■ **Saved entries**

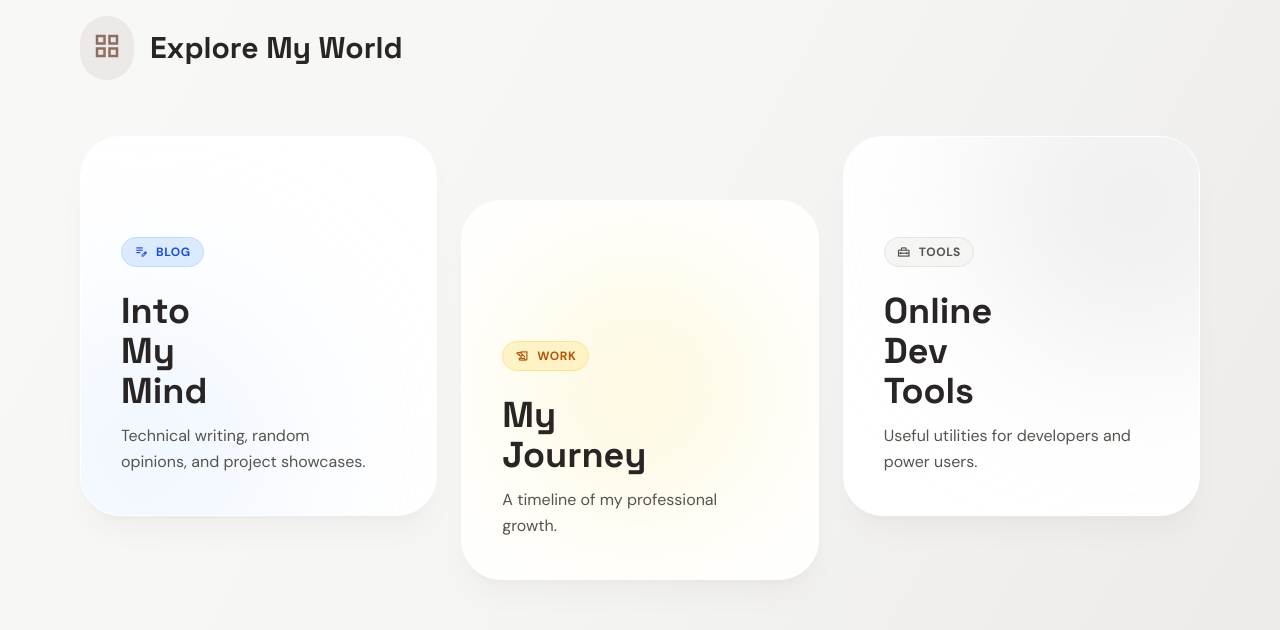
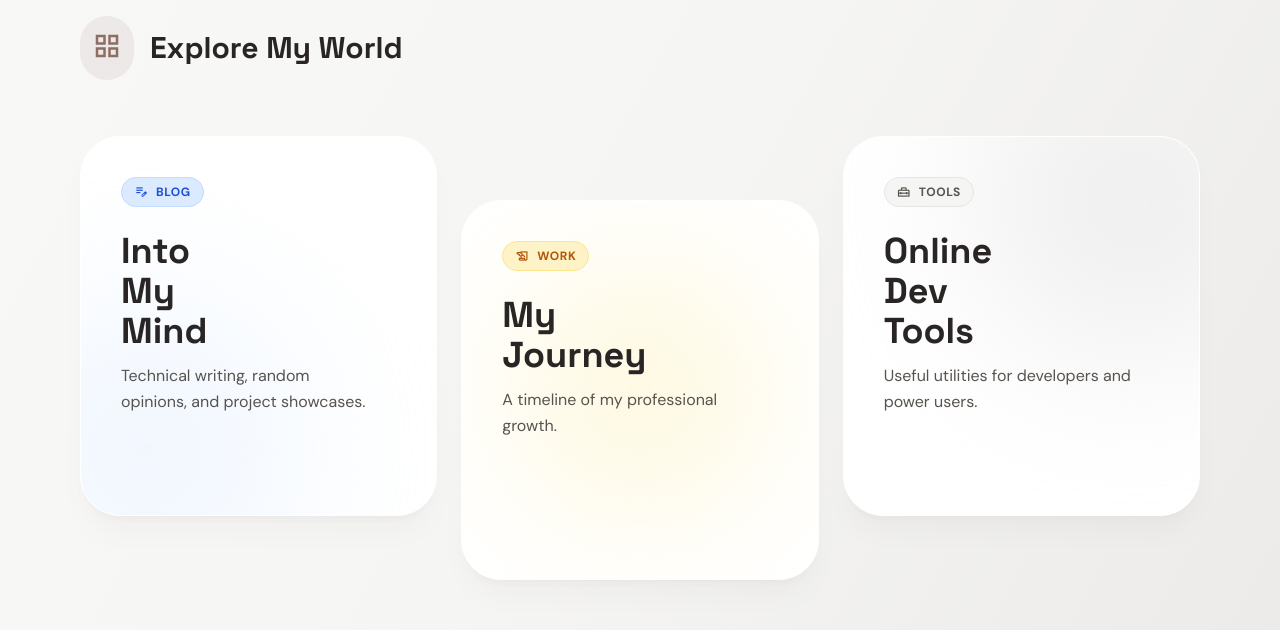
Before and after one commit to alifgiant/alifgiant.github.io, an Eleventy site: page src/index.njk in a window 1280 px wide. Shown: the part 840-1470 px from the top of the page. Built offline with nearby package versions, Linux system fonts and the light colour scheme; Eleventy itself is replaced by a stand-in of ours; files that its build step writes are made by us from their sources.

Commit message:
correct alignment

```diff
--- a/src/index.njk
+++ b/src/index.njk
@@ -78,12 +78,12 @@ permalink: /
 
         <div class="grid grid-cols-1 md:grid-cols-2 lg:grid-cols-3 gap-6">
             {# Blog Card #}
-            <a class="group relative flex flex-col justify-between min-h-[380px] bg-white rounded-[2.5rem] p-8 md:p-10 overflow-hidden border border-white shadow-xl shadow-primary/5 hover:shadow-2xl hover:shadow-primary/15 transition-all duration-500 hover:-translate-y-2"
+            <a class="group relative flex flex-col min-h-[380px] bg-white rounded-[2.5rem] p-8 md:p-10 overflow-hidden border border-white shadow-xl shadow-primary/5 hover:shadow-2xl hover:shadow-primary/15 transition-all duration-500 hover:-translate-y-2"
                href="/blog/">
                 <div class="absolute top-8 right-8 bg-[#F5EFEB] rounded-full p-3 opacity-0 translate-y-4 group-hover:opacity-100 group-hover:translate-y-0 transition-all duration-500 ease-out z-20">
                     <span class="material-symbols-outlined text-text-main">north_east</span>
                 </div>
-                <div class="relative z-10 mt-auto">
+                <div class="relative z-10">
                     <div class="inline-flex items-center gap-2 px-3 py-1 rounded-full bg-blue-100 text-blue-700 text-xs font-bold uppercase tracking-wider mb-6 border border-blue-200">
                         <span class="material-symbols-outlined text-sm">edit_note</span>
                         {{ site.pages.home.explore.blog.label }}
@@ -99,12 +99,12 @@ permalink: /
             </a>
 
             {# Experience Card #}
-            <a class="group relative flex flex-col justify-between min-h-[380px] bg-white rounded-[2.5rem] p-8 md:p-10 overflow-hidden border border-white shadow-xl shadow-primary/5 hover:shadow-2xl hover:shadow-primary/15 transition-all duration-500 hover:-translate-y-2 lg:translate-y-16 hover:lg:translate-y-14"
+            <a class="group relative flex flex-col min-h-[380px] bg-white rounded-[2.5rem] p-8 md:p-10 overflow-hidden border border-white shadow-xl shadow-primary/5 hover:shadow-2xl hover:shadow-primary/15 transition-all duration-500 hover:-translate-y-2 lg:translate-y-16 hover:lg:translate-y-14"
                href="/experience/">
                 <div class="absolute top-8 right-8 bg-[#F5EFEB] rounded-full p-3 opacity-0 translate-y-4 group-hover:opacity-100 group-hover:translate-y-0 transition-all duration-500 ease-out z-20">
                     <span class="material-symbols-outlined text-text-main">north_east</span>
                 </div>
-                <div class="relative z-10 mt-auto">
+                <div class="relative z-10">
                     <div class="inline-flex items-center gap-2 px-3 py-1 rounded-full bg-amber-100 text-amber-700 text-xs font-bold uppercase tracking-wider mb-6 border border-amber-200">
                         <span class="material-symbols-outlined text-sm">history_edu</span>
                         {{ site.pages.home.explore.experience.label }}
@@ -120,12 +120,12 @@ permalink: /
             </a>
 
             {# Tools Card #}
-            <a class="group relative flex flex-col justify-between min-h-[380px] bg-white rounded-[2.5rem] p-8 md:p-10 overflow-hidden border border-white shadow-xl shadow-primary/5 hover:shadow-2xl hover:shadow-primary/15 transition-all duration-500 hover:-translate-y-2"
+            <a class="group relative flex flex-col min-h-[380px] bg-white rounded-[2.5rem] p-8 md:p-10 overflow-hidden border border-white shadow-xl shadow-primary/5 hover:shadow-2xl hover:shadow-primary/15 transition-all duration-500 hover:-translate-y-2"
                href="/tools/">
                 <div class="absolute top-8 right-8 bg-[#F5EFEB] rounded-full p-3 opacity-0 translate-y-4 group-hover:opacity-100 group-hover:translate-y-0 transition-all duration-500 ease-out z-20">
                     <span class="material-symbols-outlined text-text-main">north_east</span>
                 </div>
-                <div class="relative z-10 mt-auto">
+                <div class="relative z-10">
                     <div class="inline-flex items-center gap-2 px-3 py-1 rounded-full bg-stone-100 text-stone-600 text-xs font-bold uppercase tracking-wider mb-6 border border-stone-200">
                         <span class="material-symbols-outlined text-sm">home_repair_service</span>
                         {{ site.pages.home.explore.tools.label }}
--- a/src/tools.njk
+++ b/src/tools.njk
@@ -18,12 +18,12 @@ permalink: /tools/
     {# Tools Grid #}
     <div class="grid grid-cols-1 md:grid-cols-2 lg:grid-cols-3 gap-8">
         {% for tool in site.pages.tools.list %}
-        <a href="{{ tool.url }}" class="group relative flex flex-col justify-between min-h-[320px] bg-white rounded-[2.5rem] p-8 overflow-hidden border border-white shadow-xl shadow-primary/5 hover:shadow-2xl hover:shadow-primary/15 transition-all duration-500 hover:-translate-y-2">
+        <a href="{{ tool.url }}" class="group relative flex flex-col min-h-[320px] bg-white rounded-[2.5rem] p-8 overflow-hidden border border-white shadow-xl shadow-primary/5 hover:shadow-2xl hover:shadow-primary/15 transition-all duration-500 hover:-translate-y-2">
             <div class="absolute top-8 right-8 bg-[#F5EFEB] rounded-full p-3 opacity-0 translate-y-4 group-hover:opacity-100 group-hover:translate-y-0 transition-all duration-500 ease-out z-20">
                 <span class="material-symbols-outlined text-text-main">north_east</span>
             </div>
 
-            <div class="relative z-10 mt-auto">
+            <div class="relative z-10">
                 <div class="inline-flex items-center gap-2 px-3 py-1 rounded-full bg-stone-100 text-stone-600 text-xs font-bold uppercase tracking-wider mb-6 border border-stone-200">
                     <span class="material-symbols-outlined text-sm">{{ tool.icon }}</span>
                     {{ tool.tag }}
```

■ **ACTIVITY**
Return all of the lines above without alteration, minus the pictures.

■ **OUTPUT FOR THIS TASK**
Before and after one commit to alifgiant/alifgiant.github.io, an Eleventy site: page src/index.njk in a window 1280 px wide. Shown: the part 840-1470 px from the top of the page. Built offline with nearby package versions, Linux system fonts and the light colour scheme; Eleventy itself is replaced by a stand-in of ours; files that its build step writes are made by us from their sources.

Commit message:
correct alignment

```diff
--- a/src/index.njk
+++ b/src/index.njk
@@ -78,12 +78,12 @@ permalink: /
 
         <div class="grid grid-cols-1 md:grid-cols-2 lg:grid-cols-3 gap-6">
             {# Blog Card #}
-            <a class="group relative flex flex-col justify-between min-h-[380px] bg-white rounded-[2.5rem] p-8 md:p-10 overflow-hidden border border-white shadow-xl shadow-primary/5 hover:shadow-2xl hover:shadow-primary/15 transition-all duration-500 hover:-translate-y-2"
+            <a class="group relative flex flex-col min-h-[380px] bg-white rounded-[2.5rem] p-8 md:p-10 overflow-hidden border border-white shadow-xl shadow-primary/5 hover:shadow-2xl hover:shadow-primary/15 transition-all duration-500 hover:-translate-y-2"
                href="/blog/">
                 <div class="absolute top-8 right-8 bg-[#F5EFEB] rounded-full p-3 opacity-0 translate-y-4 group-hover:opacity-100 group-hover:translate-y-0 transition-all duration-500 ease-out z-20">
                     <span class="material-symbols-outlined text-text-main">north_east</span>
                 </div>
-                <div class="relative z-10 mt-auto">
+                <div class="relative z-10">
                     <div class="inline-flex items-center gap-2 px-3 py-1 rounded-full bg-blue-100 text-blue-700 text-xs font-bold uppercase tracking-wider mb-6 border border-blue-200">
                         <span class="material-symbols-outlined text-sm">edit_note</span>
                         {{ site.pages.home.explore.blog.label }}
@@ -99,12 +99,12 @@ permalink: /
             </a>
 
             {# Experience Card #}
-            <a class="group relative flex flex-col justify-between min-h-[380px] bg-white rounded-[2.5rem] p-8 md:p-10 overflow-hidden border border-white shadow-xl shadow-primary/5 hover:shadow-2xl hover:shadow-primary/15 transition-all duration-500 hover:-translate-y-2 lg:translate-y-16 hover:lg:translate-y-14"
+            <a class="group relative flex flex-col min-h-[380px] bg-white rounded-[2.5rem] p-8 md:p-10 overflow-hidden border border-white shadow-xl shadow-primary/5 hover:shadow-2xl hover:shadow-primary/15 transition-all duration-500 hover:-translate-y-2 lg:translate-y-16 hover:lg:translate-y-14"
                href="/experience/">
                 <div class="absolute top-8 right-8 bg-[#F5EFEB] rounded-full p-3 opacity-0 translate-y-4 group-hover:opacity-100 group-hover:translate-y-0 transition-all duration-500 ease-out z-20">
                     <span class="material-symbols-outlined text-text-main">north_east</span>
                 </div>
-                <div class="relative z-10 mt-auto">
+                <div class="relative z-10">
                     <div class="inline-flex items-center gap-2 px-3 py-1 rounded-full bg-amber-100 text-amber-700 text-xs font-bold uppercase tracking-wider mb-6 border border-amber-200">
                         <span class="material-symbols-outlined text-sm">history_edu</span>
                         {{ site.pages.home.explore.experience.label }}
@@ -120,12 +120,12 @@ permalink: /
             </a>
 
             {# Tools Card #}
-            <a class="group relative flex flex-col justify-between min-h-[380px] bg-white rounded-[2.5rem] p-8 md:p-10 overflow-hidden border border-white shadow-xl shadow-primary/5 hover:shadow-2xl hover:shadow-primary/15 transition-all duration-500 hover:-translate-y-2"
+            <a class="group relative flex flex-col min-h-[380px] bg-white rounded-[2.5rem] p-8 md:p-10 overflow-hidden border border-white shadow-xl shadow-primary/5 hover:shadow-2xl hover:shadow-primary/15 transition-all duration-500 hover:-translate-y-2"
                href="/tools/">
                 <div class="absolute top-8 right-8 bg-[#F5EFEB] rounded-full p-3 opacity-0 translate-y-4 group-hover:opacity-100 group-hover:translate-y-0 transition-all duration-500 ease-out z-20">
                     <span class="material-symbols-outlined text-text-main">north_east</span>
                 </div>
-                <div class="relative z-10 mt-auto">
+                <div class="relative z-10">
                     <div class="inline-flex items-center gap-2 px-3 py-1 rounded-full bg-stone-100 text-stone-600 text-xs font-bold uppercase tracking-wider mb-6 border border-stone-200">
                         <span class="material-symbols-outlined text-sm">home_repair_service</span>
                         {{ site.pages.home.explore.tools.label }}
--- a/src/tools.njk
+++ b/src/tools.njk
@@ -18,12 +18,12 @@ permalink: /tools/
     {# Tools Grid #}
     <div class="grid grid-cols-1 md:grid-cols-2 lg:grid-cols-3 gap-8">
         {% for tool in site.pages.tools.list %}
-        <a href="{{ tool.url }}" class="group relative flex flex-col justify-between min-h-[320px] bg-white rounded-[2.5rem] p-8 overflow-hidden border border-white shadow-xl shadow-primary/5 hover:shadow-2xl hover:shadow-primary/15 transition-all duration-500 hover:-translate-y-2">
+        <a href="{{ tool.url }}" class="group relative flex flex-col min-h-[320px] bg-white rounded-[2.5rem] p-8 overflow-hidden border border-white shadow-xl shadow-primary/5 hover:shadow-2xl hover:shadow-primary/15 transition-all duration-500 hover:-translate-y-2">
             <div class="absolute top-8 right-8 bg-[#F5EFEB] rounded-full p-3 opacity-0 translate-y-4 group-hover:opacity-100 group-hover:translate-y-0 transition-all duration-500 ease-out z-20">
                 <span class="material-symbols-outlined text-text-main">north_east</span>
             </div>
 
-            <div class="relative z-10 mt-auto">
+            <div class="relative z-10">
                 <div class="inline-flex items-center gap-2 px-3 py-1 rounded-full bg-stone-100 text-stone-600 text-xs font-bold uppercase tracking-wider mb-6 border border-stone-200">
                     <span class="material-symbols-outlined text-sm">{{ tool.icon }}</span>
                     {{ tool.tag }}
```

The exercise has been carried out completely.